[DATASET EXTRACT]
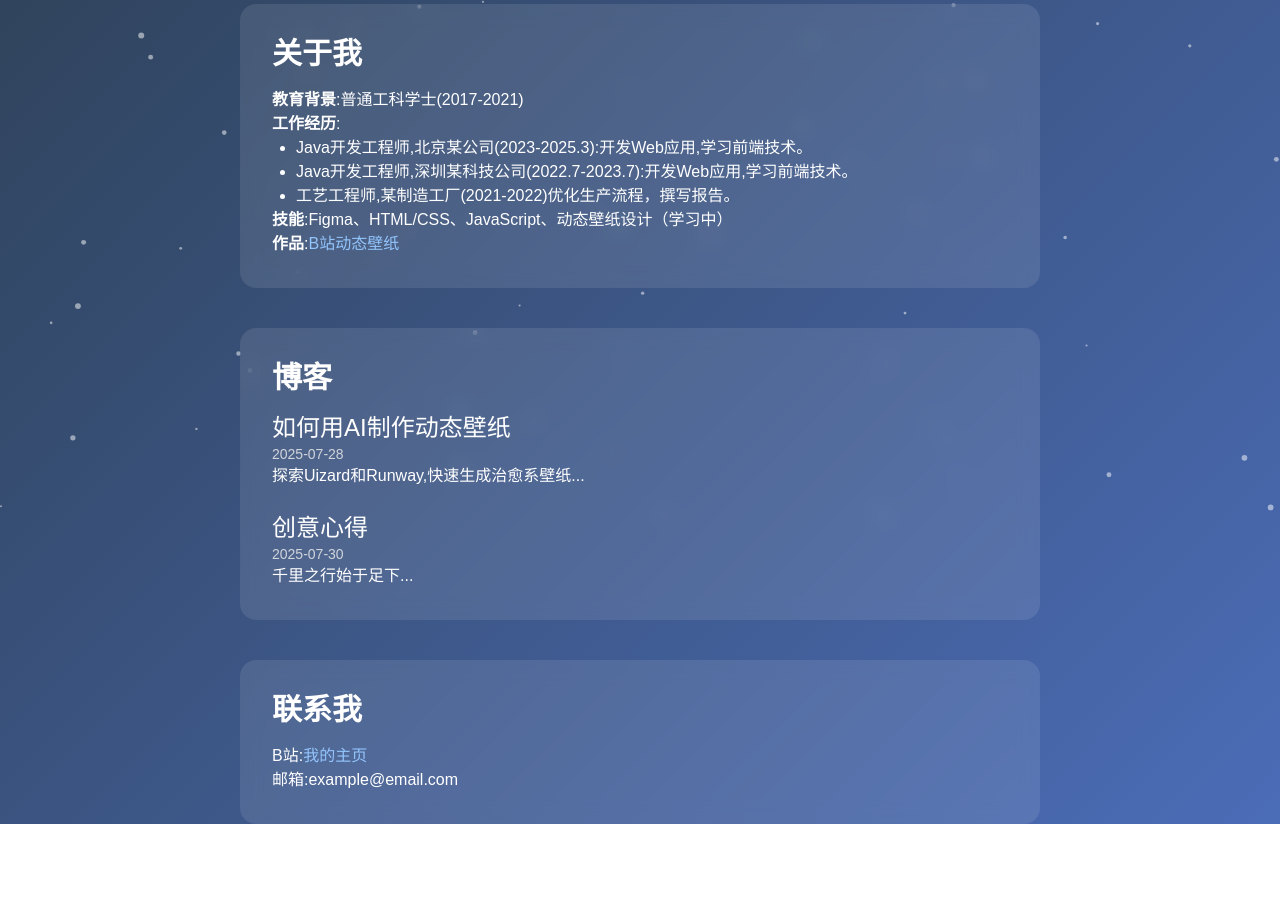
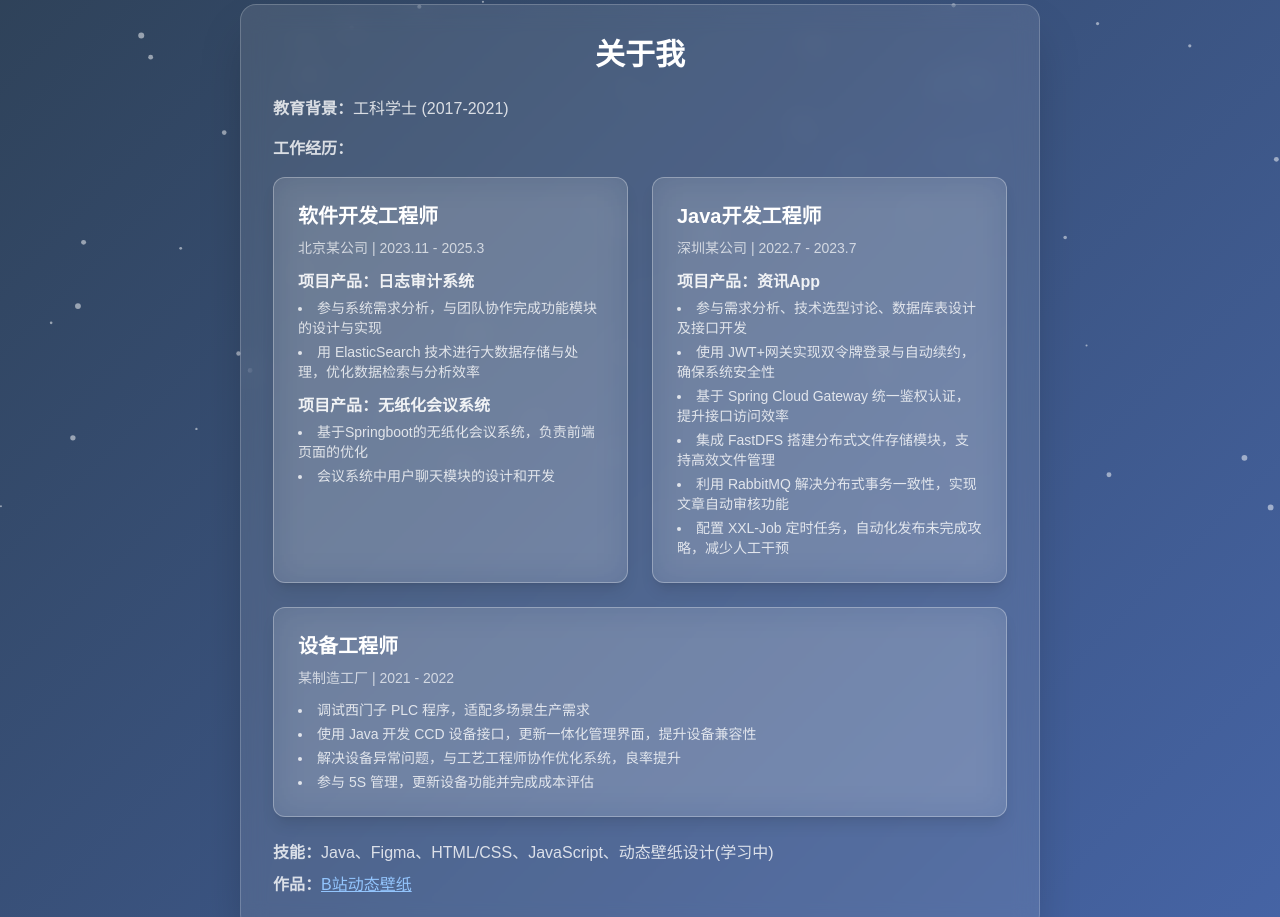
Before and after one commit to ASIIC-coder/wugong.github.io, a plain HTML site: page index.html in a window 1280 px wide. Shown: the part 284-1201 px from the top of the page. Before the commit the page ends 1108 px from the top, so only its background shows below. Drawn offline with nearby package versions, Linux system fonts and the light colour scheme.

Commit message:
Personl Information update

```diff
--- a/index.html
+++ b/index.html
@@ -49,18 +49,65 @@
   </section>
 
   <!-- 关于我 -->
-  <section id="about" class="section mt-10">
-    <h2 class="text-3xl font-bold mb-4">关于我</h2>
-    <p><strong>教育背景</strong>:普通工科学士(2017-2021)</p>
-    <p><strong>工作经历</strong>:</p>
-    <ul class="list-disc ml-6">
-      <li>Java开发工程师,北京某公司(2023-2025.3):开发Web应用,学习前端技术。</li>
-      <li>Java开发工程师,深圳某科技公司(2022.7-2023.7):开发Web应用,学习前端技术。</li>
-      <li>工艺工程师,某制造工厂(2021-2022)优化生产流程，撰写报告。</li>
-    </ul>
-    <p><strong>技能</strong>:Figma、HTML/CSS、JavaScript、动态壁纸设计（学习中）</p>
-    <p><strong>作品</strong>:<a href="https://bilibili.com" target="_blank" class="text-blue-300">B站动态壁纸</a></p>
+  <!-- 关于我 -->
+<section id="about" class="section mt-10 bg-white/10 backdrop-blur-md border border-white/20 shadow-2xl rounded-2xl">
+    <h2 class="text-3xl font-bold mb-6 text-white text-center">关于我</h2>
+    <p class="mb-4 text-white/80"><strong>教育背景：</strong>工科学士 (2017-2021)</p>
+    <p class="mb-4 text-white/80"><strong>工作经历：</strong></p>
+
+    <div class="grid grid-cols-1 md:grid-cols-2 gap-6">
+      <!-- 北京某公司 -->
+      <div class="relative rounded-xl overflow-hidden border border-white/30 bg-white/10 backdrop-blur-lg p-6 shadow-lg hover:scale-105 transition-transform">
+        <h3 class="text-xl font-semibold text-white mb-2">软件开发工程师</h3>
+        <p class="text-sm text-white/70 mb-3">北京某公司 | 2023.11 - 2025.3</p>
+        <div class="mb-3">
+          <p class="font-semibold text-white/90 mb-1">项目产品：日志审计系统</p>
+          <ul class="list-disc list-inside text-white/80 text-sm space-y-1">
+            <li>参与系统需求分析，与团队协作完成功能模块的设计与实现</li>
+            <li>用 ElasticSearch 技术进行大数据存储与处理，优化数据检索与分析效率</li>
+          </ul>
+        </div>
+        <div>
+          <p class="font-semibold text-white/90 mb-1">项目产品：无纸化会议系统</p>
+          <ul class="list-disc list-inside text-white/80 text-sm space-y-1">
+            <li>基于Springboot的无纸化会议系统，负责前端页面的优化</li>
+            <li>会议系统中用户聊天模块的设计和开发</li>
+          </ul>
+        </div>
+      </div>
+
+      <!-- 深圳某科技公司 -->
+      <div class="relative rounded-xl overflow-hidden border border-white/30 bg-white/10 backdrop-blur-lg p-6 shadow-lg hover:scale-105 transition-transform">
+        <h3 class="text-xl font-semibold text-white mb-2">Java开发工程师</h3>
+        <p class="text-sm text-white/70 mb-3">深圳某公司 | 2022.7 - 2023.7</p>
+        <p class="font-semibold text-white/90 mb-1">项目产品：资讯App</p>
+        <ul class="list-disc list-inside text-white/80 text-sm space-y-1">
+          <li>参与需求分析、技术选型讨论、数据库表设计及接口开发</li>
+          <li>使用 JWT+网关实现双令牌登录与自动续约，确保系统安全性</li>
+          <li>基于 Spring Cloud Gateway 统一鉴权认证，提升接口访问效率</li>
+          <li>集成 FastDFS 搭建分布式文件存储模块，支持高效文件管理</li>
+          <li>利用 RabbitMQ 解决分布式事务一致性，实现文章自动审核功能</li>
+          <li>配置 XXL-Job 定时任务，自动化发布未完成攻略，减少人工干预</li>
+        </ul>
+      </div>
+
+      <!-- 某制造工厂 -->
+      <div class="relative rounded-xl overflow-hidden border border-white/30 bg-white/10 backdrop-blur-lg p-6 shadow-lg md:col-span-2 hover:scale-105 transition-transform">
+        <h3 class="text-xl font-semibold text-white mb-2">设备工程师</h3>
+        <p class="text-sm text-white/70 mb-3">某制造工厂 | 2021 - 2022</p>
+        <ul class="list-disc list-inside text-white/80 text-sm space-y-1">
+          <li>调试西门子 PLC 程序，适配多场景生产需求</li>
+          <li>使用 Java 开发 CCD 设备接口，更新一体化管理界面，提升设备兼容性</li>
+          <li>解决设备异常问题，与工艺工程师协作优化系统，良率提升</li>
+          <li>参与 5S 管理，更新设备功能并完成成本评估</li>
+        </ul>
+      </div>
+    </div>
+
+    <p class="mt-6 text-white/80"><strong>技能：</strong>Java、Figma、HTML/CSS、JavaScript、动态壁纸设计(学习中)</p>
+    <p class="mt-2 text-white/80"><strong>作品：</strong><a href="https://bilibili.com" target="_blank" class="text-blue-300 underline">B站动态壁纸</a></p>
   </section>
+
 
   <!-- 博客 -->
   <section id="blog" class="section mt-10">
@@ -73,7 +120,7 @@
     <article>
       <h3 class="text-2xl"><a href="blog2.html" class="hover:text-blue-300">创意心得</a></h3>
       <p class="text-sm text-gray-300">2025-07-30</p>
-      <p>千里之行始于足下...</p>
+      <p>千里之行,始于足下...</p>
     </article>
   </section>
 
@@ -81,7 +128,7 @@
   <section id="contact" class="section mt-10">
     <h2 class="text-3xl font-bold mb-4">联系我</h2>
     <p>B站:<a href="https://bilibili.com" target="_blank" class="text-blue-300">我的主页</a></p>
-    <p>邮箱:example@email.com</p>
+    <p>邮箱:l359965@163.com</p>
   </section>
 
   <script>
```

[TASK ITEM] Each line of the data above must be repeated exactly, images excluded.

[RESULT OF THIS EXERCISE]
Before and after one commit to ASIIC-coder/wugong.github.io, a plain HTML site: page index.html in a window 1280 px wide. Shown: the part 284-1201 px from the top of the page. Before the commit the page ends 1108 px from the top, so only its background shows below. Drawn offline with nearby package versions, Linux system fonts and the light colour scheme.

Commit message:
Personl Information update

```diff
--- a/index.html
+++ b/index.html
@@ -49,18 +49,65 @@
   </section>
 
   <!-- 关于我 -->
-  <section id="about" class="section mt-10">
-    <h2 class="text-3xl font-bold mb-4">关于我</h2>
-    <p><strong>教育背景</strong>:普通工科学士(2017-2021)</p>
-    <p><strong>工作经历</strong>:</p>
-    <ul class="list-disc ml-6">
-      <li>Java开发工程师,北京某公司(2023-2025.3):开发Web应用,学习前端技术。</li>
-      <li>Java开发工程师,深圳某科技公司(2022.7-2023.7):开发Web应用,学习前端技术。</li>
-      <li>工艺工程师,某制造工厂(2021-2022)优化生产流程，撰写报告。</li>
-    </ul>
-    <p><strong>技能</strong>:Figma、HTML/CSS、JavaScript、动态壁纸设计（学习中）</p>
-    <p><strong>作品</strong>:<a href="https://bilibili.com" target="_blank" class="text-blue-300">B站动态壁纸</a></p>
+  <!-- 关于我 -->
+<section id="about" class="section mt-10 bg-white/10 backdrop-blur-md border border-white/20 shadow-2xl rounded-2xl">
+    <h2 class="text-3xl font-bold mb-6 text-white text-center">关于我</h2>
+    <p class="mb-4 text-white/80"><strong>教育背景：</strong>工科学士 (2017-2021)</p>
+    <p class="mb-4 text-white/80"><strong>工作经历：</strong></p>
+
+    <div class="grid grid-cols-1 md:grid-cols-2 gap-6">
+      <!-- 北京某公司 -->
+      <div class="relative rounded-xl overflow-hidden border border-white/30 bg-white/10 backdrop-blur-lg p-6 shadow-lg hover:scale-105 transition-transform">
+        <h3 class="text-xl font-semibold text-white mb-2">软件开发工程师</h3>
+        <p class="text-sm text-white/70 mb-3">北京某公司 | 2023.11 - 2025.3</p>
+        <div class="mb-3">
+          <p class="font-semibold text-white/90 mb-1">项目产品：日志审计系统</p>
+          <ul class="list-disc list-inside text-white/80 text-sm space-y-1">
+            <li>参与系统需求分析，与团队协作完成功能模块的设计与实现</li>
+            <li>用 ElasticSearch 技术进行大数据存储与处理，优化数据检索与分析效率</li>
+          </ul>
+        </div>
+        <div>
+          <p class="font-semibold text-white/90 mb-1">项目产品：无纸化会议系统</p>
+          <ul class="list-disc list-inside text-white/80 text-sm space-y-1">
+            <li>基于Springboot的无纸化会议系统，负责前端页面的优化</li>
+            <li>会议系统中用户聊天模块的设计和开发</li>
+          </ul>
+        </div>
+      </div>
+
+      <!-- 深圳某科技公司 -->
+      <div class="relative rounded-xl overflow-hidden border border-white/30 bg-white/10 backdrop-blur-lg p-6 shadow-lg hover:scale-105 transition-transform">
+        <h3 class="text-xl font-semibold text-white mb-2">Java开发工程师</h3>
+        <p class="text-sm text-white/70 mb-3">深圳某公司 | 2022.7 - 2023.7</p>
+        <p class="font-semibold text-white/90 mb-1">项目产品：资讯App</p>
+        <ul class="list-disc list-inside text-white/80 text-sm space-y-1">
+          <li>参与需求分析、技术选型讨论、数据库表设计及接口开发</li>
+          <li>使用 JWT+网关实现双令牌登录与自动续约，确保系统安全性</li>
+          <li>基于 Spring Cloud Gateway 统一鉴权认证，提升接口访问效率</li>
+          <li>集成 FastDFS 搭建分布式文件存储模块，支持高效文件管理</li>
+          <li>利用 RabbitMQ 解决分布式事务一致性，实现文章自动审核功能</li>
+          <li>配置 XXL-Job 定时任务，自动化发布未完成攻略，减少人工干预</li>
+        </ul>
+      </div>
+
+      <!-- 某制造工厂 -->
+      <div class="relative rounded-xl overflow-hidden border border-white/30 bg-white/10 backdrop-blur-lg p-6 shadow-lg md:col-span-2 hover:scale-105 transition-transform">
+        <h3 class="text-xl font-semibold text-white mb-2">设备工程师</h3>
+        <p class="text-sm text-white/70 mb-3">某制造工厂 | 2021 - 2022</p>
+        <ul class="list-disc list-inside text-white/80 text-sm space-y-1">
+          <li>调试西门子 PLC 程序，适配多场景生产需求</li>
+          <li>使用 Java 开发 CCD 设备接口，更新一体化管理界面，提升设备兼容性</li>
+          <li>解决设备异常问题，与工艺工程师协作优化系统，良率提升</li>
+          <li>参与 5S 管理，更新设备功能并完成成本评估</li>
+        </ul>
+      </div>
+    </div>
+
+    <p class="mt-6 text-white/80"><strong>技能：</strong>Java、Figma、HTML/CSS、JavaScript、动态壁纸设计(学习中)</p>
+    <p class="mt-2 text-white/80"><strong>作品：</strong><a href="https://bilibili.com" target="_blank" class="text-blue-300 underline">B站动态壁纸</a></p>
   </section>
+
 
   <!-- 博客 -->
   <section id="blog" class="section mt-10">
@@ -73,7 +120,7 @@
     <article>
       <h3 class="text-2xl"><a href="blog2.html" class="hover:text-blue-300">创意心得</a></h3>
       <p class="text-sm text-gray-300">2025-07-30</p>
-      <p>千里之行始于足下...</p>
+      <p>千里之行,始于足下...</p>
     </article>
   </section>
 
@@ -81,7 +128,7 @@
   <section id="contact" class="section mt-10">
     <h2 class="text-3xl font-bold mb-4">联系我</h2>
     <p>B站:<a href="https://bilibili.com" target="_blank" class="text-blue-300">我的主页</a></p>
-    <p>邮箱:example@email.com</p>
+    <p>邮箱:l359965@163.com</p>
   </section>
 
   <script>
```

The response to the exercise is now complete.